Dataset records:

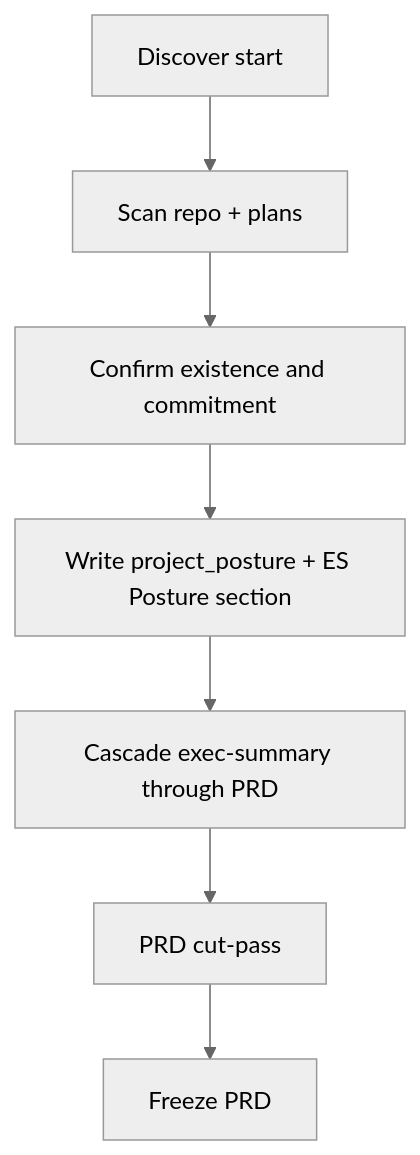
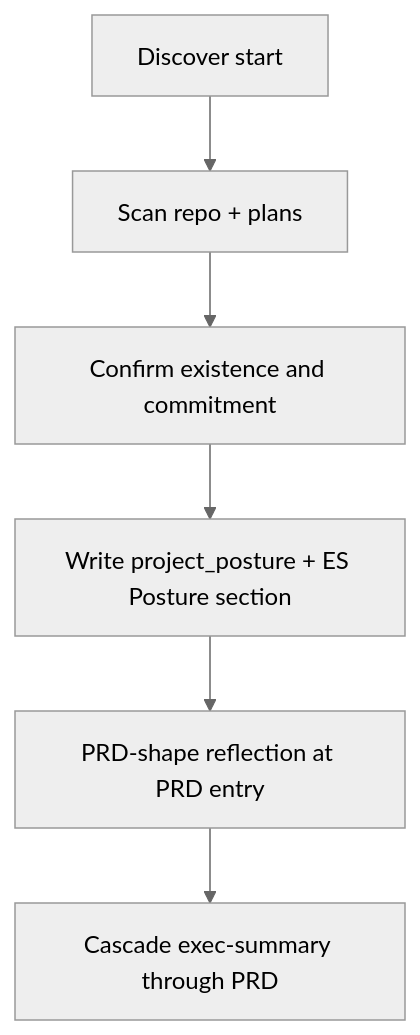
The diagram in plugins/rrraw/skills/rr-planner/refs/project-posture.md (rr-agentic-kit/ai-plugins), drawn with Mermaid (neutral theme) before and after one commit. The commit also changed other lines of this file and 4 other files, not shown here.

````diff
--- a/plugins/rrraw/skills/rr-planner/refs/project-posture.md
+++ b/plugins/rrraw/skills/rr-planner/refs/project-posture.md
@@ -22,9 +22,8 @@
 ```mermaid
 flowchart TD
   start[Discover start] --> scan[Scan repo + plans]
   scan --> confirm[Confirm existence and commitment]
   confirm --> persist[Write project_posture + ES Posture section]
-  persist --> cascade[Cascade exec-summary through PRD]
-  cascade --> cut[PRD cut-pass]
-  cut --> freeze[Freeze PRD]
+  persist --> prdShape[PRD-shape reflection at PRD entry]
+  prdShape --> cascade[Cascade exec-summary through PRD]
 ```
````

==

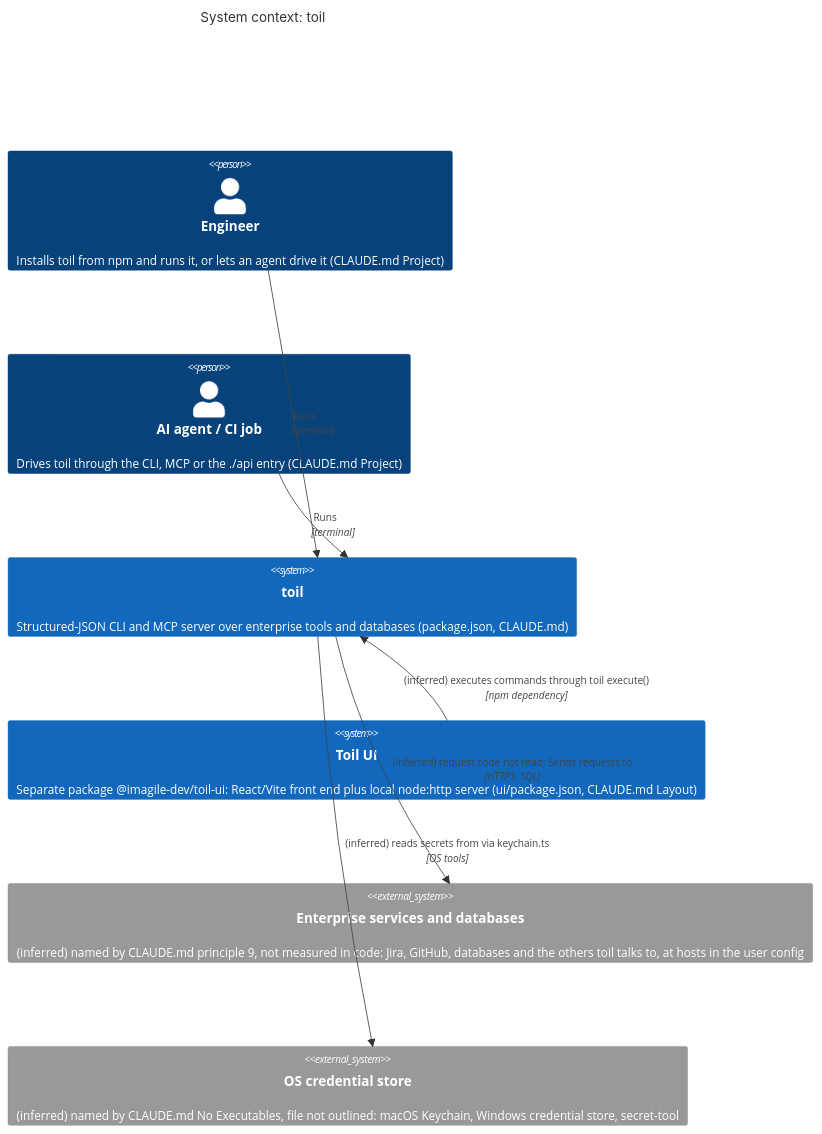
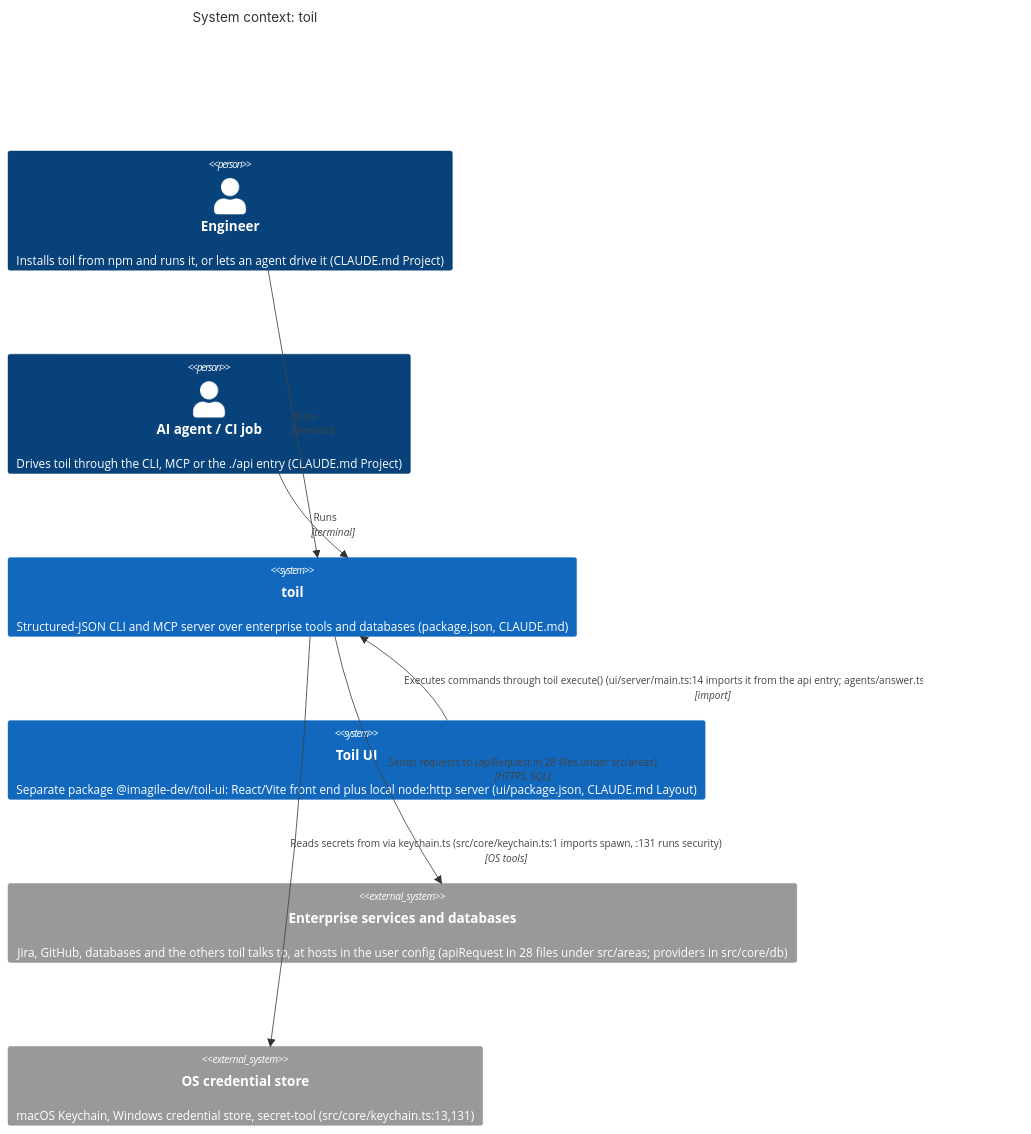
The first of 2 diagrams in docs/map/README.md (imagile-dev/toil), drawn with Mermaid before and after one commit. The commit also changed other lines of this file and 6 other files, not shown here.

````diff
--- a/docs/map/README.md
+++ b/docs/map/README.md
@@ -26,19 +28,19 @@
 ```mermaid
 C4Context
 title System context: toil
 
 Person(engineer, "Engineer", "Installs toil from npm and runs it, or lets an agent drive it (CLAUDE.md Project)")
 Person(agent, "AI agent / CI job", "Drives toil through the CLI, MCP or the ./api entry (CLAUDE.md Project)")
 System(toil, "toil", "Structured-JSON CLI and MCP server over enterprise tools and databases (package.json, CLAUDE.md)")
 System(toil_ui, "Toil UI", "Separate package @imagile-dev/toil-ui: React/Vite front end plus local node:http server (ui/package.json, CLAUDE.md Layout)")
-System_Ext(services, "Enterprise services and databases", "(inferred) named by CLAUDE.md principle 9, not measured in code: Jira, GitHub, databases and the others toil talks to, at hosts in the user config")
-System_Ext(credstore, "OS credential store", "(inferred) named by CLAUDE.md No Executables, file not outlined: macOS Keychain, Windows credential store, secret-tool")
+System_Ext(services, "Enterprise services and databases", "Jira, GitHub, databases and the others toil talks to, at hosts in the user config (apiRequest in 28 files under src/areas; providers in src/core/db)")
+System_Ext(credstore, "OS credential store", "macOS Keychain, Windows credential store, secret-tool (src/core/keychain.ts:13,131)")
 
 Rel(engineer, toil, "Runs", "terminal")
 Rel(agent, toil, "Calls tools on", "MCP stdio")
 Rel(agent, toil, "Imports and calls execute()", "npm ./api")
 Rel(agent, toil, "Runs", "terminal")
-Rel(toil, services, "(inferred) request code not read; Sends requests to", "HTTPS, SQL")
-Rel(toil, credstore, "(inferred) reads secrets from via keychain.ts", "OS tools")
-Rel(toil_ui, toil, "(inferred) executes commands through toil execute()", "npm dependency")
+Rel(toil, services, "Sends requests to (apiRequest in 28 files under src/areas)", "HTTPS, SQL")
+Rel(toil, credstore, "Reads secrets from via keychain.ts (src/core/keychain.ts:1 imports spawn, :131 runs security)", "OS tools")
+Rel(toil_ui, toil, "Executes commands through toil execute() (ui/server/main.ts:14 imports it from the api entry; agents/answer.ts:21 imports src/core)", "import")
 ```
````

> Task description:
Return the total number of lines in the records that contain "inferred", without any explanation.

> Exercise answer:
5